Art. IV. - The State of the Established Church; in a Series of

Letters to the Right Honourable Spencer Percetal, Chancellor of the Exchequer, &c. Second Edition, corrected and enlarged; with an Appendir of Official Documents. Svo.

pp. 151. Stockdale. 1810. We have now before us some letters to Mr. Perceval on the state of the established church; and we have also read a certain pretty, soothing, and well-written lullaby, in answer to these letters. Now, though it may be reckoned cruel to awaken mother Schurch from the sweet slumbers which we conclude she must be enjoying in consequence of the said lullaby, yet our real regard and affection for her induce us to endeavour to disturb that peacefuil repose, which we fear might in the end prove fatal to her.

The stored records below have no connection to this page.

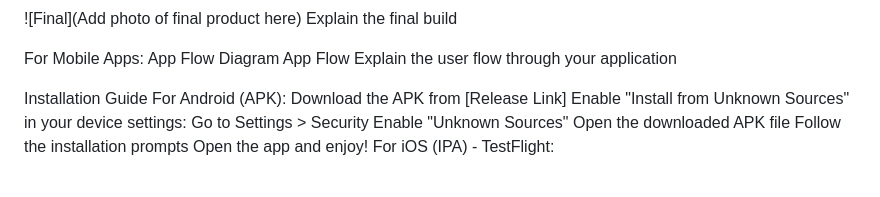
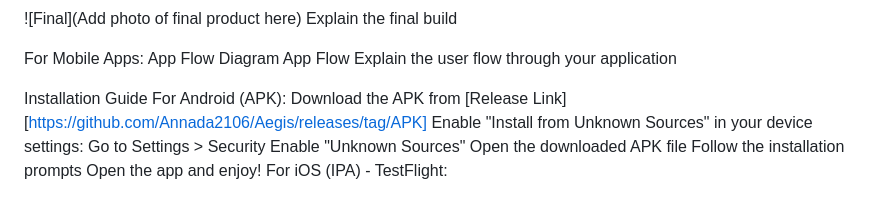
Before and after one commit to Annada2106/Aegis, a Markdown page: README.md, the part around the change. Rendered like a GitHub page.

Commit message:
Add direct APK release link in installation guide
Updated the installation guide with a direct link to the APK release.

```diff
--- a/README.md
+++ b/README.md
@@ -117,7 +117,7 @@ App Flow Explain the user flow through your application
 
 Installation Guide
 For Android (APK):
-Download the APK from [Release Link]
+Download the APK from [Release Link][https://github.com/Annada2106/Aegis/releases/tag/APK]
 Enable "Install from Unknown Sources" in your device settings:
 Go to Settings > Security
 Enable "Unknown Sources"
```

Nor can we by any means admit the validity of the argument founded on the weakness and imperfection of human nature, when it is adduced to excuse a wilful

perseverance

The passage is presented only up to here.